▶ **ABOUT THIS TASK**:
With pictures left out, set down every record word for word.

Segment Start: INPUT RECORDS

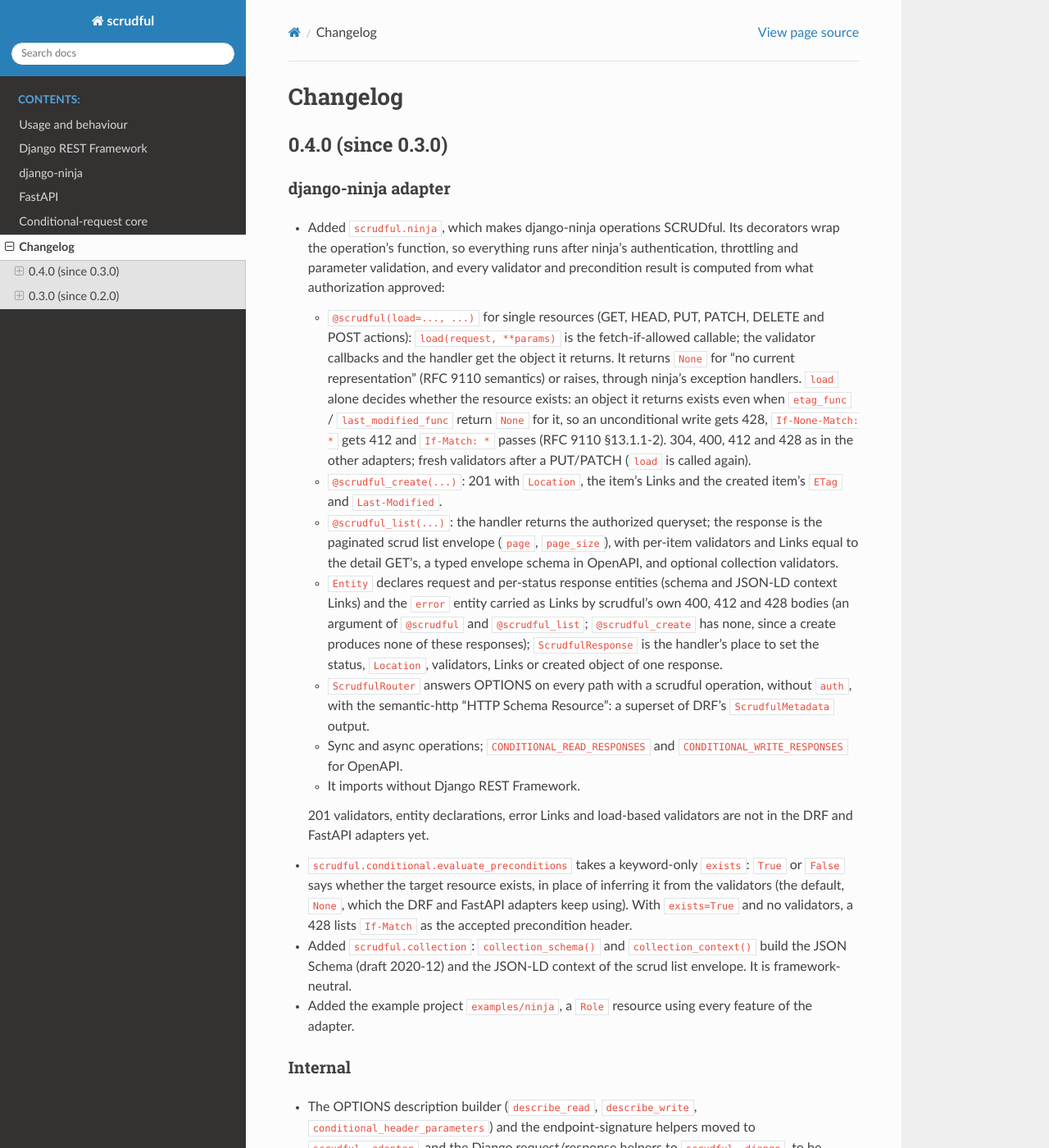
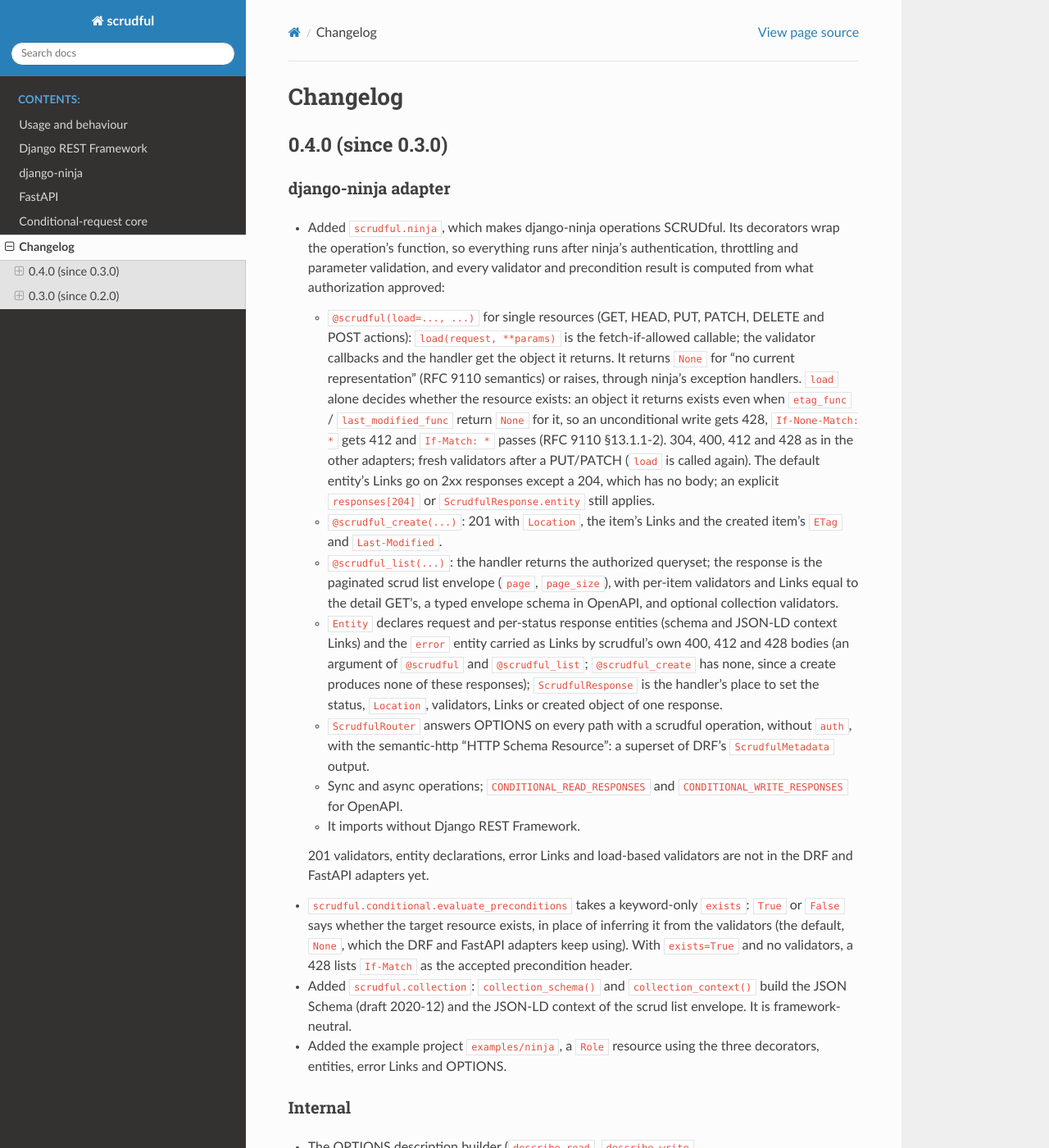
Before and after one commit to mimotoai/scrudful, a Sphinx documentation site: the page built from docs/source/changelog.rst, in a window 1280 px wide and 1400 px high. Shown: the whole window at 82% size. Built offline with Sphinx 7.4.7 and the Read the Docs theme 3.1.0, drawn with Linux system fonts in a browser that asks for light colours.

Commit message:
scrudful.ninja: no default-entity Links on a 204 (R23)
A 204 has no body for the default (2xx) entity to describe; an explicit
responses[204] or ScrudfulResponse.entity still applies. The example's
DELETE no longer needs meta.entity = Entity().

```diff
--- a/CHANGELOG.rst
+++ b/CHANGELOG.rst
@@ -23,7 +23,9 @@ django-ninja adapter
     for it, so an unconditional write gets 428, ``If-None-Match: *`` gets 412
     and ``If-Match: *`` passes (RFC 9110 §13.1.1-2). 304, 400, 412 and 428 as
     in the other adapters; fresh validators after a PUT/PATCH (``load`` is
-    called again).
+    called again). The default entity's Links go on 2xx responses except a
+    204, which has no body; an explicit ``responses[204]`` or
+    ``ScrudfulResponse.entity`` still applies.
   * ``@scrudful_create(...)``: 201 with ``Location``, the item's Links and the
     created item's ``ETag`` and ``Last-Modified``.
   * ``@scrudful_list(...)``: the handler returns the authorized queryset; the
@@ -54,8 +56,8 @@ django-ninja adapter
 * Added ``scrudful.collection``: ``collection_schema()`` and
   ``collection_context()`` build the JSON Schema (draft 2020-12) and the
   JSON-LD context of the scrud list envelope. It is framework-neutral.
-* Added the example project ``examples/ninja``, a ``Role`` resource using every
-  feature of the adapter.
+* Added the example project ``examples/ninja``, a ``Role`` resource using the
+  three decorators, entities, error Links and OPTIONS.
 
 Internal
 --------
```
Also changed, not shown: docs/source/ninja.rst (+8 -3 lines), 3 other files.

Segment End: INPUT RECORDS

▶ **WRITTEN REPLY**:
Before and after one commit to mimotoai/scrudful, a Sphinx documentation site: the page built from docs/source/changelog.rst, in a window 1280 px wide and 1400 px high. Shown: the whole window at 82% size. Built offline with Sphinx 7.4.7 and the Read the Docs theme 3.1.0, drawn with Linux system fonts in a browser that asks for light colours.

Commit message:
scrudful.ninja: no default-entity Links on a 204 (R23)
A 204 has no body for the default (2xx) entity to describe; an explicit
responses[204] or ScrudfulResponse.entity still applies. The example's
DELETE no longer needs meta.entity = Entity().

```diff
--- a/CHANGELOG.rst
+++ b/CHANGELOG.rst
@@ -23,7 +23,9 @@ django-ninja adapter
     for it, so an unconditional write gets 428, ``If-None-Match: *`` gets 412
     and ``If-Match: *`` passes (RFC 9110 §13.1.1-2). 304, 400, 412 and 428 as
     in the other adapters; fresh validators after a PUT/PATCH (``load`` is
-    called again).
+    called again). The default entity's Links go on 2xx responses except a
+    204, which has no body; an explicit ``responses[204]`` or
+    ``ScrudfulResponse.entity`` still applies.
   * ``@scrudful_create(...)``: 201 with ``Location``, the item's Links and the
     created item's ``ETag`` and ``Last-Modified``.
   * ``@scrudful_list(...)``: the handler returns the authorized queryset; the
@@ -54,8 +56,8 @@ django-ninja adapter
 * Added ``scrudful.collection``: ``collection_schema()`` and
   ``collection_context()`` build the JSON Schema (draft 2020-12) and the
   JSON-LD context of the scrud list envelope. It is framework-neutral.
-* Added the example project ``examples/ninja``, a ``Role`` resource using every
-  feature of the adapter.
+* Added the example project ``examples/ninja``, a ``Role`` resource using the
+  three decorators, entities, error Links and OPTIONS.
 
 Internal
 --------
```
Also changed, not shown: docs/source/ninja.rst (+8 -3 lines), 3 other files.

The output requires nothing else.